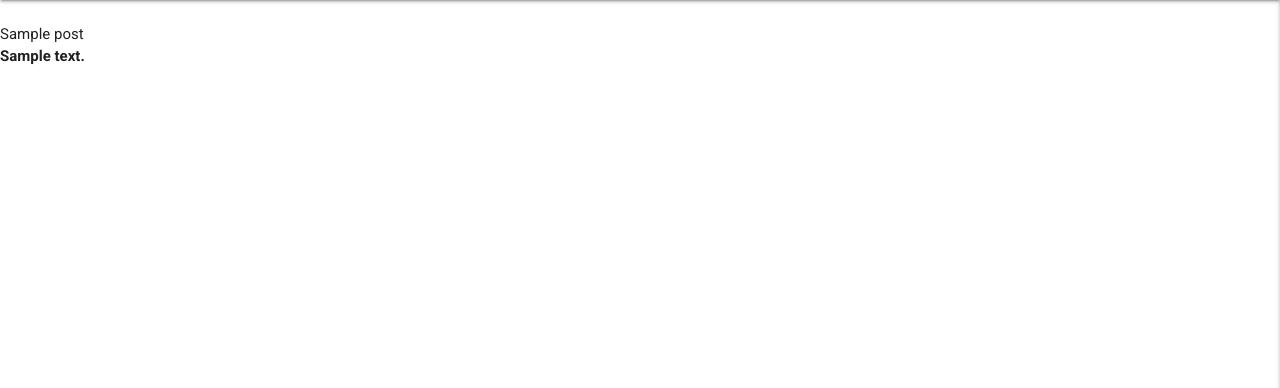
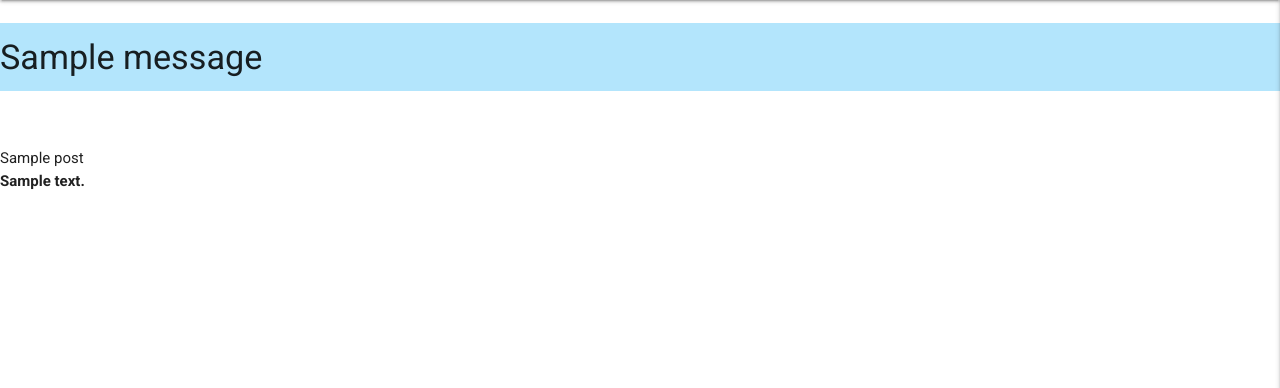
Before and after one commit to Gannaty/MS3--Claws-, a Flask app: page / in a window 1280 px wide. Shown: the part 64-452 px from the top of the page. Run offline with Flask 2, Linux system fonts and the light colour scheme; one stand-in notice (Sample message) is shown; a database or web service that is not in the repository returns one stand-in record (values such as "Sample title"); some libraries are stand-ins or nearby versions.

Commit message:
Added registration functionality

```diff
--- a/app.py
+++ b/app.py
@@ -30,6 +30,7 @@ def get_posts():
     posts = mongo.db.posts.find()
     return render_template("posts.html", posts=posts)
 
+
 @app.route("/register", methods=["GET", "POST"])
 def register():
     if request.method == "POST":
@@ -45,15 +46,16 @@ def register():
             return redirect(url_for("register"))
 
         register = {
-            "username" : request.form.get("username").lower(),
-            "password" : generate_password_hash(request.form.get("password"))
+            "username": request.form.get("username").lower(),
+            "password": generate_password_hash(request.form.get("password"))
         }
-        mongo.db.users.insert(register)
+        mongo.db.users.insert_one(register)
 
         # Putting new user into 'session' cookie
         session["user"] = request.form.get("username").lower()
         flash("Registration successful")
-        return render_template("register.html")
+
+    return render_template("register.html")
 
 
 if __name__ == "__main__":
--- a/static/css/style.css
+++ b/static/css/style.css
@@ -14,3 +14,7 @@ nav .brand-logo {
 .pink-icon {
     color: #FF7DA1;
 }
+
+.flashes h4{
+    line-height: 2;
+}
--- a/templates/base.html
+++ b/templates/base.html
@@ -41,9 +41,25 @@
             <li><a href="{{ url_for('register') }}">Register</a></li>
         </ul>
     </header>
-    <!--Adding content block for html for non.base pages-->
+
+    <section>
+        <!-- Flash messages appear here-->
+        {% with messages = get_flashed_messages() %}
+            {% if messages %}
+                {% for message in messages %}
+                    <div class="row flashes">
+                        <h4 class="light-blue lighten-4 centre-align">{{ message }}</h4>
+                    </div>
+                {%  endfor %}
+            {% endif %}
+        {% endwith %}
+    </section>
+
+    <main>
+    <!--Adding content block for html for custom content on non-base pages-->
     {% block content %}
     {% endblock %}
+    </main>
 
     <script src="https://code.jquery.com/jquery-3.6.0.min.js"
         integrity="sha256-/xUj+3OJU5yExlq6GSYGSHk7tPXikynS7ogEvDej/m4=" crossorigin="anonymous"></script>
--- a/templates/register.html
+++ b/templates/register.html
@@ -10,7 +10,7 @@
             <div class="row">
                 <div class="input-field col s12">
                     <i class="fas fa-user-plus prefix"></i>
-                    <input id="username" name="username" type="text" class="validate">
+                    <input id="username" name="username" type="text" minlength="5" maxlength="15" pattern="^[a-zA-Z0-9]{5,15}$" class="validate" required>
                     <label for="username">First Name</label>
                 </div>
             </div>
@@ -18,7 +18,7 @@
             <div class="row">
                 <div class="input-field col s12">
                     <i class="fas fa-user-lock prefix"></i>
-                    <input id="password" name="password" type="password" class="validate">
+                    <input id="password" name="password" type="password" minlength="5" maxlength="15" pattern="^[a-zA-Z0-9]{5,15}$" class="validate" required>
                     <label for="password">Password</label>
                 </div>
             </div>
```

++++++++++++++++++++

_What you have to do:_ With the string "lower" as the key, filter the data above and show the lines that match.

_Exercise response:_
-            "username" : request.form.get("username").lower(),
+            "username": request.form.get("username").lower(),
         session["user"] = request.form.get("username").lower()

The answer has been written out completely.